**RECORDS FOR PROCESSING:**

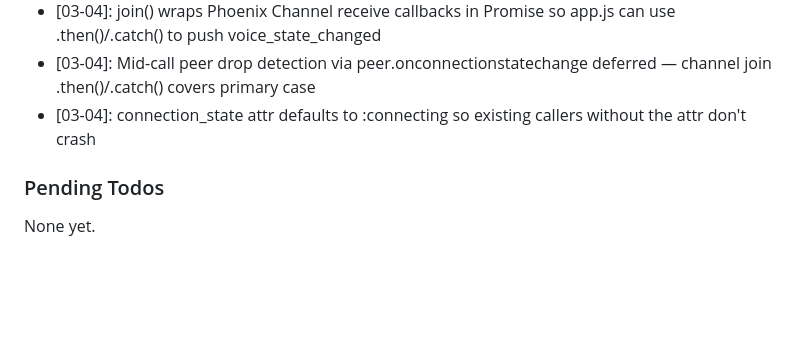
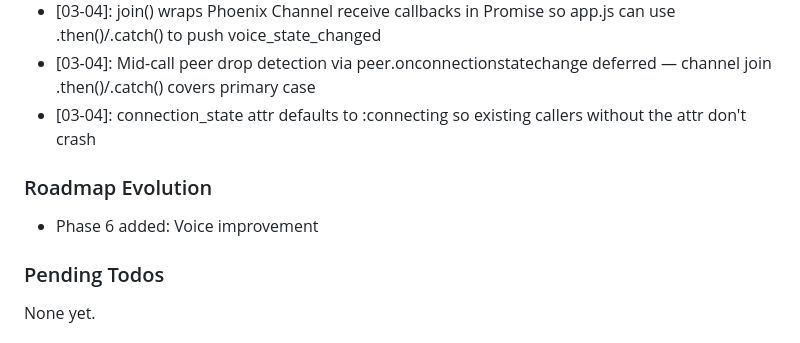
Before and after one commit to ProtoJazz/Cromulent, a Markdown page: .planning/STATE.md, the part around the change. Rendered like a GitHub page; blank space fills up the shorter version.

Commit message:
docs(state): record phase 6 context session

```diff
--- a/.planning/STATE.md
+++ b/.planning/STATE.md
@@ -77,6 +77,10 @@ Recent decisions affecting current work:
 - [03-04]: Mid-call peer drop detection via peer.onconnectionstatechange deferred — channel join .then()/.catch() covers primary case
 - [03-04]: connection_state attr defaults to :connecting so existing callers without the attr don't crash
 
+### Roadmap Evolution
+
+- Phase 6 added: Voice improvement
+
 ### Pending Todos
 
 None yet.
```
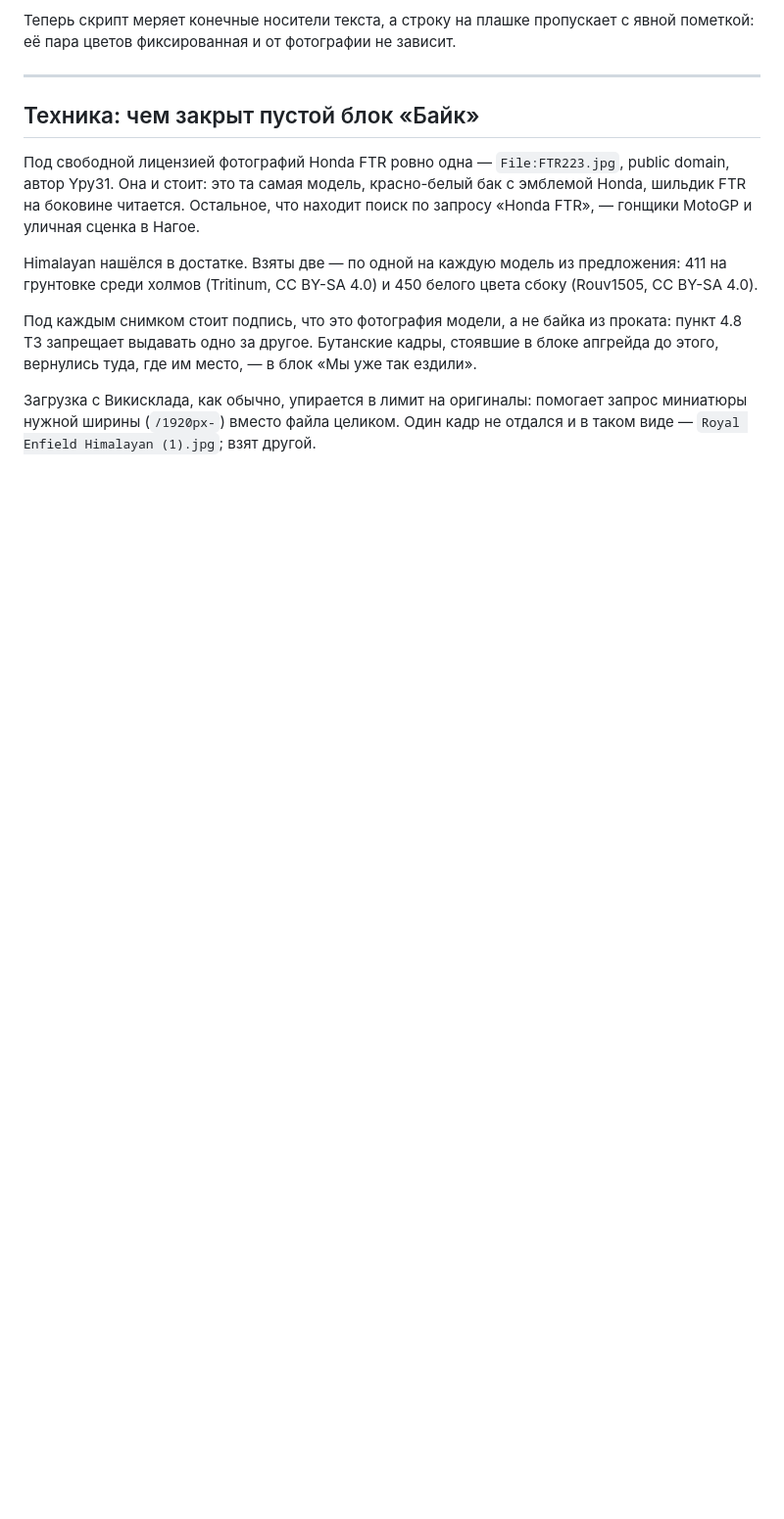
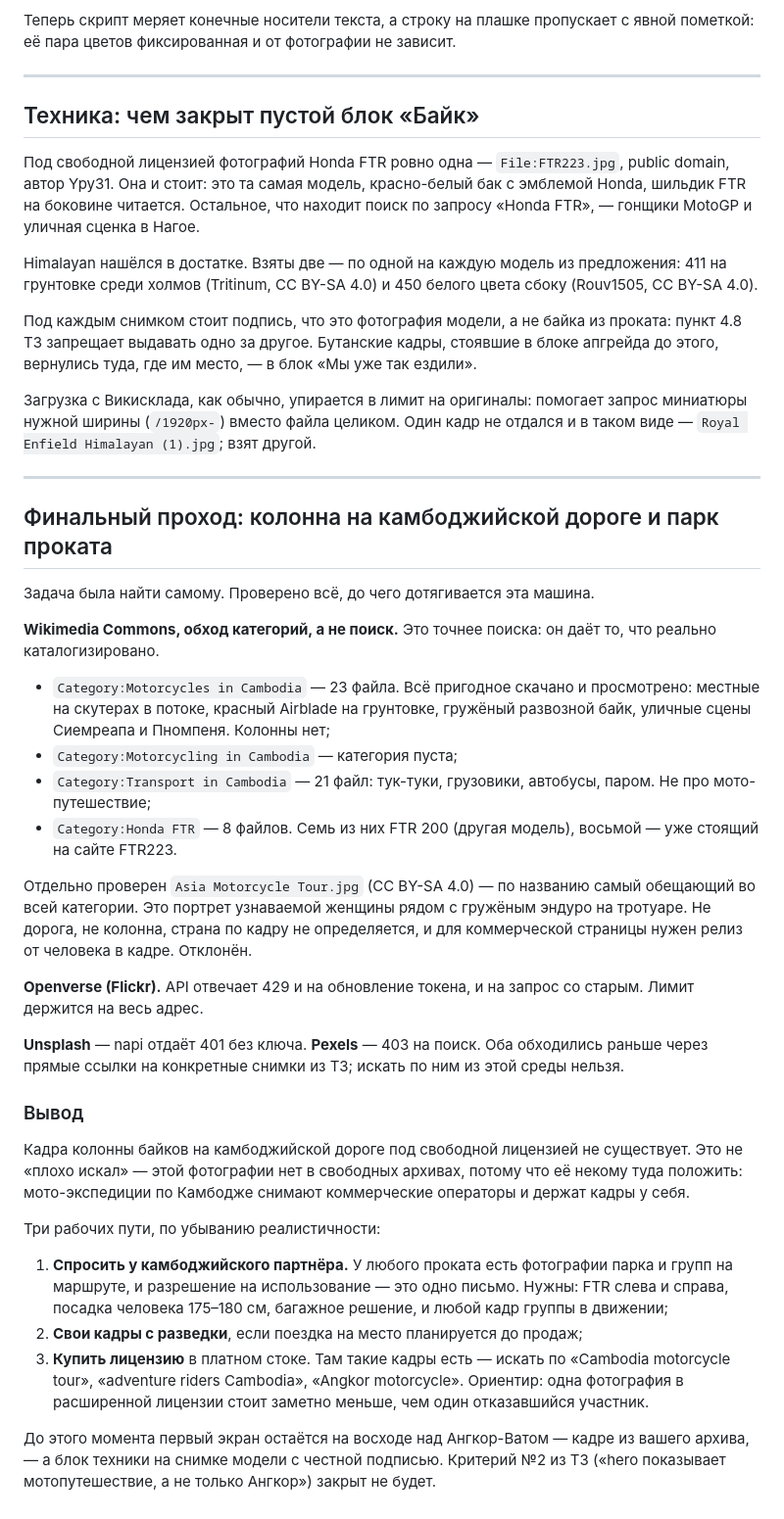
Before and after one commit to utromaya-code/cambodia-2027, a Markdown page: PHOTO_SHORTLIST.md, the part around the change. Shown at 98% size. Rendered like a GitHub page; blank space fills up the shorter version.

Commit message:
Зафиксировать результат поиска кадров техники и колонны
Проверены обходом все категории Commons по теме (Motorcycles in Cambodia,
Motorcycling in Cambodia, Transport in Cambodia, Honda FTR), Openverse,
Unsplash и Pexels. Кадра колонны байков на камбоджийской дороге под
свободной лицензией не существует: такие съёмки делают коммерческие
операторы и держат у себя.

Отдельно проверен и отклонён Asia Motorcycle Tour.jpg — портрет узнаваемого
человека на тротуаре, для коммерческой страницы нужен релиз.

В PHOTO_SHORTLIST записаны три рабочих пути: запросить кадры у камбоджийского
партнёра, снять на разведке, купить лицензию в платном стоке.

Co-Authored-By: Claude Opus 5 <noreply@anthropic.com>
Claude-Session: https://claude.ai/code/session_019u7rcBfdupUbyWdLp8aAUb

```diff
--- a/PHOTO_SHORTLIST.md
+++ b/PHOTO_SHORTLIST.md
@@ -600,3 +600,58 @@ Himalayan нашёлся в достатке. Взяты две — по одн
 Загрузка с Викисклада, как обычно, упирается в лимит на оригиналы: помогает
 запрос миниатюры нужной ширины (`/1920px-`) вместо файла целиком. Один кадр
 не отдался и в таком виде — `Royal Enfield Himalayan (1).jpg`; взят другой.
+
+---
+
+## Финальный проход: колонна на камбоджийской дороге и парк проката
+
+Задача была найти самому. Проверено всё, до чего дотягивается эта машина.
+
+**Wikimedia Commons, обход категорий, а не поиск.** Это точнее поиска: он
+даёт то, что реально каталогизировано.
+
+* `Category:Motorcycles in Cambodia` — 23 файла. Всё пригодное скачано
+  и просмотрено: местные на скутерах в потоке, красный Airblade на грунтовке,
+  гружёный развозной байк, уличные сцены Сиемреапа и Пномпеня. Колонны нет;
+* `Category:Motorcycling in Cambodia` — категория пуста;
+* `Category:Transport in Cambodia` — 21 файл: тук-туки, грузовики, автобусы,
+  паром. Не про мото-путешествие;
+* `Category:Honda FTR` — 8 файлов. Семь из них FTR 200 (другая модель),
+  восьмой — уже стоящий на сайте FTR223.
+
+Отдельно проверен `Asia Motorcycle Tour.jpg` (CC BY-SA 4.0) — по названию
+самый обещающий во всей категории. Это портрет узнаваемой женщины рядом
+с гружёным эндуро на тротуаре. Не дорога, не колонна, страна по кадру
+не определяется, и для коммерческой страницы нужен релиз от человека в кадре.
+Отклонён.
+
+**Openverse (Flickr).** API отвечает 429 и на обновление токена, и на запрос
+со старым. Лимит держится на весь адрес.
+
+**Unsplash** — napi отдаёт 401 без ключа. **Pexels** — 403 на поиск.
+Оба обходились раньше через прямые ссылки на конкретные снимки из ТЗ;
+искать по ним из этой среды нельзя.
+
+### Вывод
+
+Кадра колонны байков на камбоджийской дороге под свободной лицензией
+не существует. Это не «плохо искал» — этой фотографии нет в свободных
+архивах, потому что её некому туда положить: мото-экспедиции по Камбодже
+снимают коммерческие операторы и держат кадры у себя.
+
+Три рабочих пути, по убыванию реалистичности:
+
+1. **Спросить у камбоджийского партнёра.** У любого проката есть фотографии
+   парка и групп на маршруте, и разрешение на использование — это одно
+   письмо. Нужны: FTR слева и справа, посадка человека 175–180 см, багажное
+   решение, и любой кадр группы в движении;
+2. **Свои кадры с разведки**, если поездка на место планируется до продаж;
+3. **Купить лицензию** в платном стоке. Там такие кадры есть — искать по
+   «Cambodia motorcycle tour», «adventure riders Cambodia», «Angkor
+   motorcycle». Ориентир: одна фотография в расширенной лицензии стоит
+   заметно меньше, чем один отказавшийся участник.
+
+До этого момента первый экран остаётся на восходе над Ангкор-Ватом — кадре
+из вашего архива, — а блок техники на снимке модели с честной подписью.
+Критерий №2 из ТЗ («hero показывает мотопутешествие, а не только Ангкор»)
+закрыт не будет.
```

**TASK BRIEF:**
Each line containing "дороге" belongs in the answer; pick these out of the material and copy them.

**OUTPUT FOR THIS TASK:**
Unsplash и Pexels. Кадра колонны байков на камбоджийской дороге под
+## Финальный проход: колонна на камбоджийской дороге и парк проката
+Кадра колонны байков на камбоджийской дороге под свободной лицензией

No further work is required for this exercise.